In 2013, the firm was hired to defend Mr. Tysk against FINRA’s charges that he acted unethically and violated arbitration procedures. Before this successful appeal, FINRA had ordered him to pay a $50,000 fine and suspended him from the securities industry for one-year, essentially ending his career in the securities industry.

After several years of appeals, including two appeals to the SEC, the SEC found in favour of Mr. Tysk, overturning FINRA’s findings.

Eversheds Sutherland Partner Brian Rubin led the team with support from Litigation Partner Lee Peifer.

Mr. Rubin said, “This is the first time in at least five years that the SEC has completely ruled against FINRA in an appeal of a disciplinary hearing. This case is a great example of how and when to push back against regulators.”

The SEC’s decision can be found here.

About Eversheds Sutherland’s Securities and Enforcement Litigation team

Eversheds Sutherland defends broker-dealers, investment advisers, public companies, accounting firms and individuals in securities exams, investigations, enforcement actions, arbitrations and related securities litigation, including class actions. With a comprehensive understanding of the financial regulatory landscape and an appreciation of our clients’ business needs, we know what it takes to make cases go away—whether that means shutting cases down early, negotiating reasonable settlements or litigating.

About Eversheds Sutherland
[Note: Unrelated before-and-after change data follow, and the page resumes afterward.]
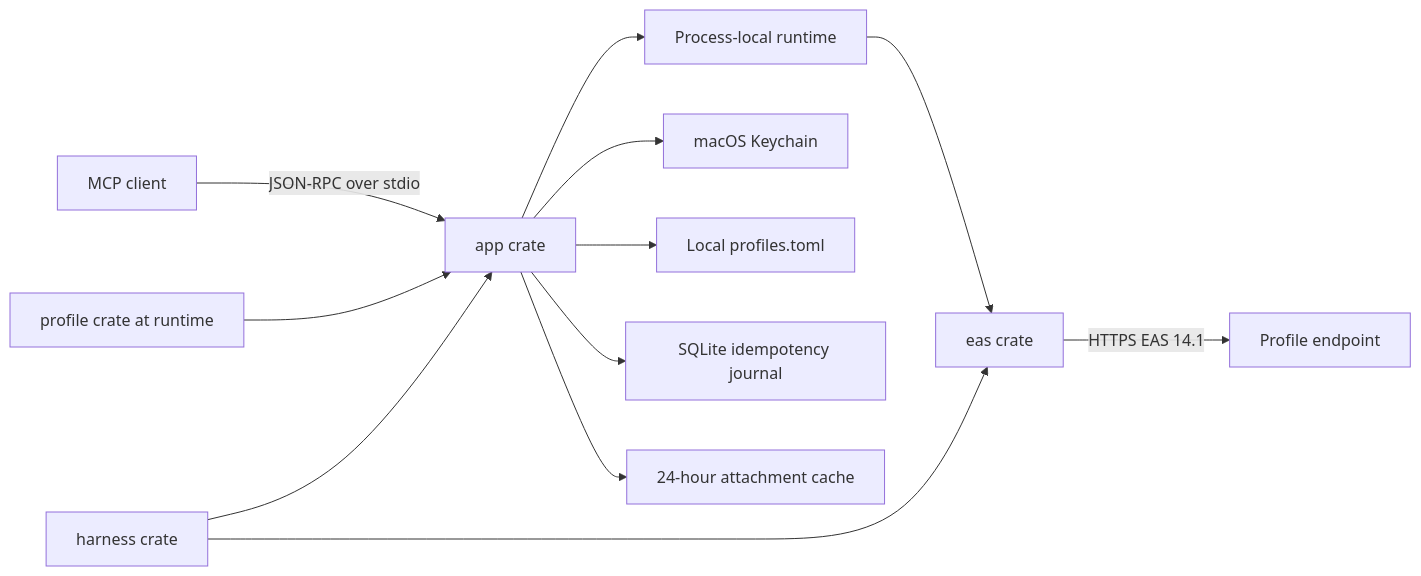
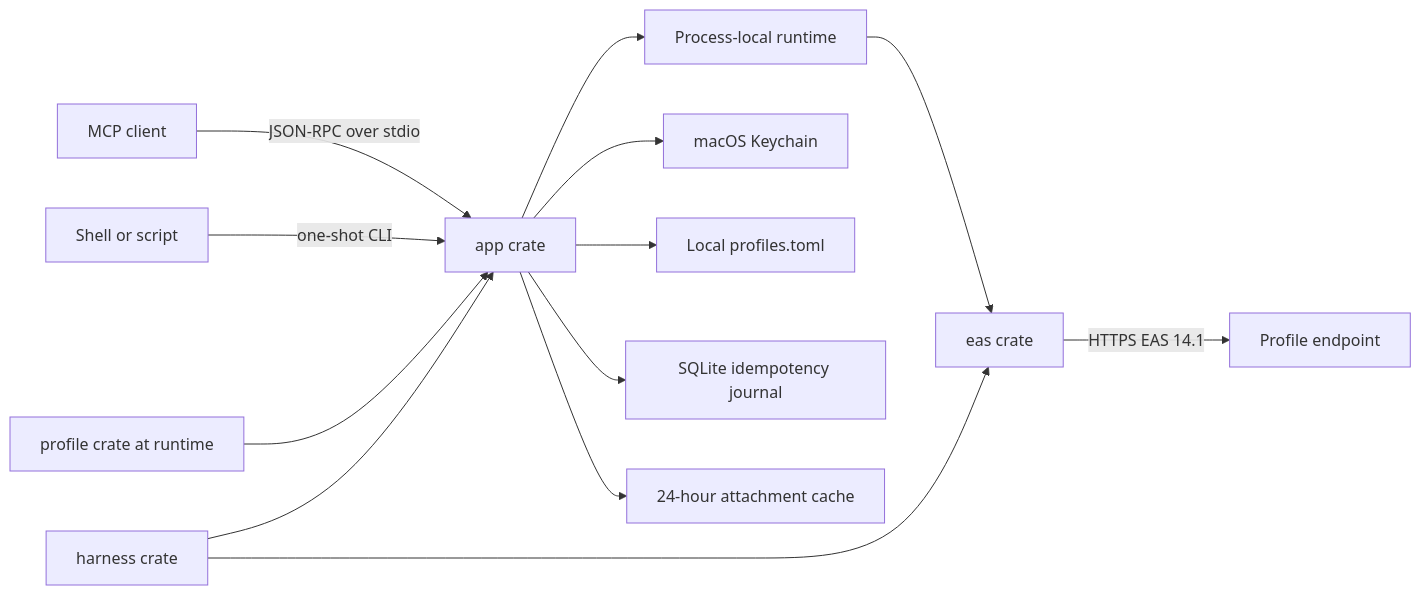
Before and after one commit to Acrom7/eas-mail-mcp: the diagram in docs/architecture.md, drawn with Mermaid. The commit also changed other lines of this file and 49 other files, not shown here.

Commit message:
feat: add one-shot operational CLI

````diff
--- a/docs/architecture.md
+++ b/docs/architecture.md
@@ -5,14 +5,15 @@
 ```mermaid
 flowchart LR
     Client["MCP client"] -->|"JSON-RPC over stdio"| App["app crate"]
+    Shell["Shell or script"] -->|"one-shot CLI"| App
     App --> Runtime["Process-local runtime"]
     Runtime --> Eas["eas crate"]
     Eas -->|"HTTPS EAS 14.1"| Exchange["Profile endpoint"]
     App --> Keychain["macOS Keychain"]
     App --> Profiles["Local profiles.toml"]
     App --> Journal["SQLite idempotency journal"]
     App --> Attachments["24-hour attachment cache"]
     Profile["profile crate at runtime"] --> App
     Harness["harness crate"] --> App
     Harness --> Eas
 ```
````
As a global top 10 law practice, Eversheds Sutherland provides legal services to a global client base ranging from small and mid-sized businesses to the largest multinationals, acting for 70 of the Fortune 100, 61 of the FTSE 100 and 128 of the Fortune 200.

With more than 3,000 lawyers, Eversheds Sutherland operates in 68 offices in 32 jurisdictions across Africa, Asia, Europe, the Middle East and the United States. In addition, a network of more than 200 related law firms, including formalised alliances in Latin America, Asia Pacific and Africa, provide support around the globe.
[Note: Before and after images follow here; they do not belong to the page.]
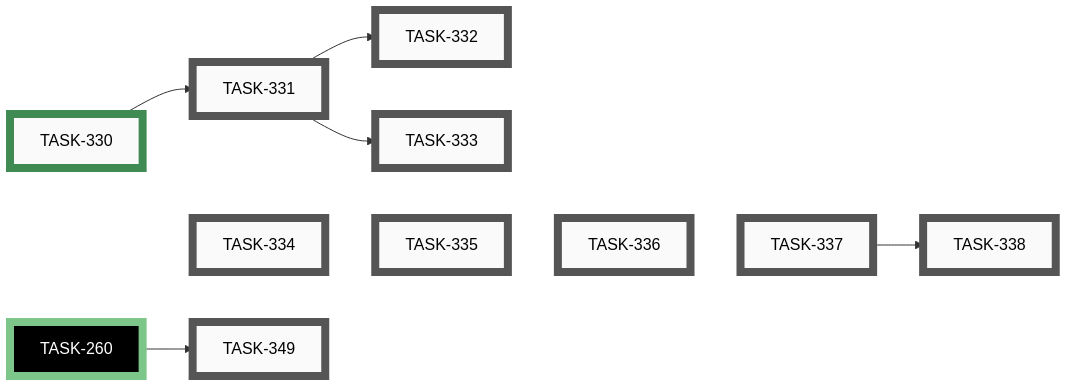
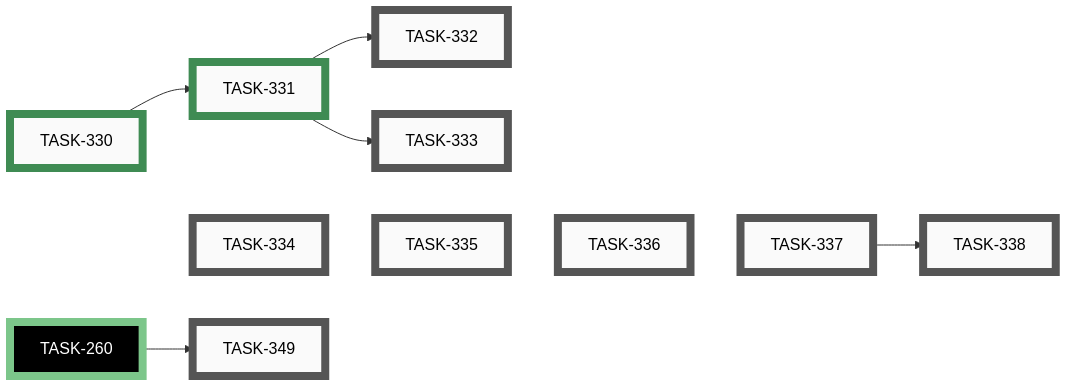
The eighth of 10 diagrams in docs/developers/tasks/EPICS.md (tgd1975/AwesomeStudioPedal), drawn with Mermaid before and after one commit. The commit also changed other lines of this file and 13 other files, not shown here.

First line of the commit message:
close TASK-331: Add Info/About page to the Flutter app

````diff
--- a/docs/developers/tasks/EPICS.md
+++ b/docs/developers/tasks/EPICS.md
@@ -296,39 +296,39 @@
 ```mermaid
 graph LR
-    TASK_331["TASK-331"]:::open
     TASK_332["TASK-332"]:::open
     TASK_333["TASK-333"]:::open
     TASK_334["TASK-334"]:::open
     TASK_335["TASK-335"]:::open
     TASK_336["TASK-336"]:::open
     TASK_337["TASK-337"]:::open
     TASK_338["TASK-338"]:::open
     TASK_349["TASK-349"]:::open
     TASK_330["TASK-330"]:::closed
+    TASK_331["TASK-331"]:::closed
     TASK_260["TASK-260"]:::closedExt
-    TASK_330 --> TASK_331
     TASK_331 --> TASK_332
     TASK_331 --> TASK_333
     TASK_337 --> TASK_338
     TASK_260 --> TASK_349
+    TASK_330 --> TASK_331
     TASK_330 ~~~ TASK_334 ~~~ TASK_335 ~~~ TASK_336 ~~~ TASK_337
-    click TASK_331 "open/task-331-add-info-about-page.md"
     click TASK_332 "open/task-332-add-howto-quickstart-page.md"
     click TASK_333 "open/task-333-add-profiles-troubleshooting-legal-pages.md"
     click TASK_334 "open/task-334-add-startup-splash-screen.md"
     click TASK_335 "open/task-335-add-connection-status-strip-and-details-sheet.md"
     click TASK_336 "open/task-336-add-connected-pedal-page-board-only.md"
     click TASK_337 "open/task-337-firmware-expose-version-config-active-profile.md"
     click TASK_338 "open/task-338-add-hid-display-table-and-live-keystroke-page.md"
     click TASK_349 "open/task-349-display-unified-version-in-mobile-app.md"
     click TASK_330 "closed/task-330-decide-content-page-open-questions.md"
+    click TASK_331 "closed/task-331-add-info-about-page.md"
     click TASK_260 "closed/task-260-unify-version-numbers-across-deliverables.md"
     classDef open    fill:#FAFAFA,stroke:#555,stroke-width:8px,color:#000
     classDef active  fill:#FAFAFA,stroke:#1A6FA8,stroke-width:8px,color:#000
     classDef closed  fill:#FAFAFA,stroke:#3F8B53,stroke-width:8px,color:#000
     classDef paused  fill:#FAFAFA,stroke:#B07810,stroke-width:8px,color:#000
     classDef openExt    fill:#000,stroke:#888,stroke-width:8px,color:#FFF
     classDef activeExt  fill:#000,stroke:#3FA9F5,stroke-width:8px,color:#FFF
     classDef closedExt  fill:#000,stroke:#7CC68A,stroke-width:8px,color:#FFF
     classDef pausedExt  fill:#000,stroke:#F0B030,stroke-width:8px,color:#FFF
 ```
````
Eversheds Sutherland provides the full range of legal services, including corporate and M&A; dispute resolution and litigation; energy and infrastructure; finance; human capital and labor law; intellectual property; real estate and construction; and tax.
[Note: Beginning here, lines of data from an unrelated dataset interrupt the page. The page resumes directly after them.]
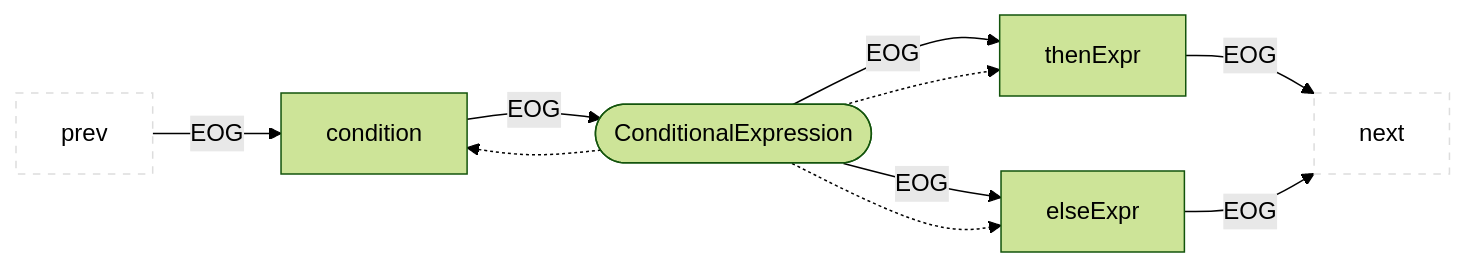
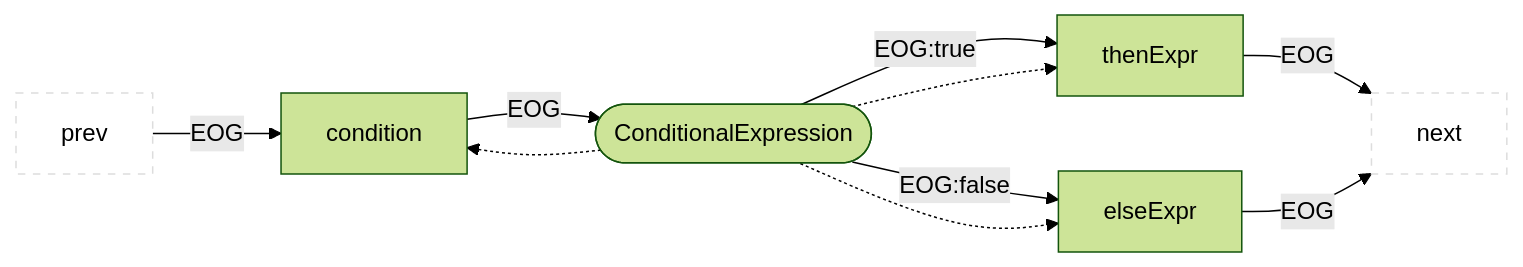
Diagram 30 of 36 in cpg-core/specifications/eog.md (Fraunhofer-AISEC/cpg), drawn with Mermaid (forest theme) before and after one commit. The commit also changed other lines of this file, not shown here.

````diff
--- a/cpg-core/specifications/eog.md
+++ b/cpg-core/specifications/eog.md
@@ -397,14 +397,14 @@
 ```mermaid
 flowchart LR
   classDef outer fill:#fff,stroke:#ddd,stroke-dasharray:5 5;
   prev:::outer --EOG--> child1["condition"]
   child1 --EOG--> parent(["ConditionalExpression"])
-  parent --EOG--> child2["thenExpr"]
-  parent --EOG--> child3["elseExpr"]
+  parent --EOG:true--> child2["thenExpr"]
+  parent --EOG:false--> child3["elseExpr"]
   child2 --EOG--> next:::outer
   child3 --EOG--> next:::outer
   parent -.-> child1
   parent -.-> child2
   parent -.-> child3
 
 ```
````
Eversheds Sutherland is a global legal practice and comprises two separate legal entities: Eversheds Sutherland (International) LLP (headquartered in the UK) and Eversheds Sutherland (US) LLP (headquartered in the US), and their respective controlled, managed, affiliated and member firms. The use of the name Eversheds Sutherland is for description purposes only and does not imply that the member firms or their controlled, managed or affiliated entities are in a partnership or are part of a global LLP. For more information, visit eversheds-sutherland.com.

Chambers Global 2021 highlights our cross-border strengths

Norton Rose Fulbright ranked first among all law firms with 18 ranked lawyers in the Chambers Global 2021 global-wide practice rankings, as well as standing in the top 10 for total number of global-wide departmental practice rankings, practice rankings across all categories and lawyers ranked overall.

The firm earned 22 global-wide practice rankings, and was ranked in 185 practice areas across all categories, including global-wide and country-specific. The 185 practice area rankings include 16 top tier rankings in China, Greece, Malaysia, Morocco, Myanmar, the United Kingdom, the United Arab Emirates and the United States.

A total of 234 Norton Rose Fulbright lawyers were individually ranked as leaders in their field. The firm also picked up six new departmental rankings in Africa, Latin America, Russia, the United Kingdom and United States.

In its analysis, Chambers cited clients who provided feedback on the firm’s work, praising its extensive global reach.

“The (Norton Rose Fulbright) international network has become an increasingly important component of their service delivery as cross-border business grows,” one client told Chambers. Another praised the firm’s “ability to function seamlessly with team members in different offices and across time zones.”

A full list of our rankings is available online.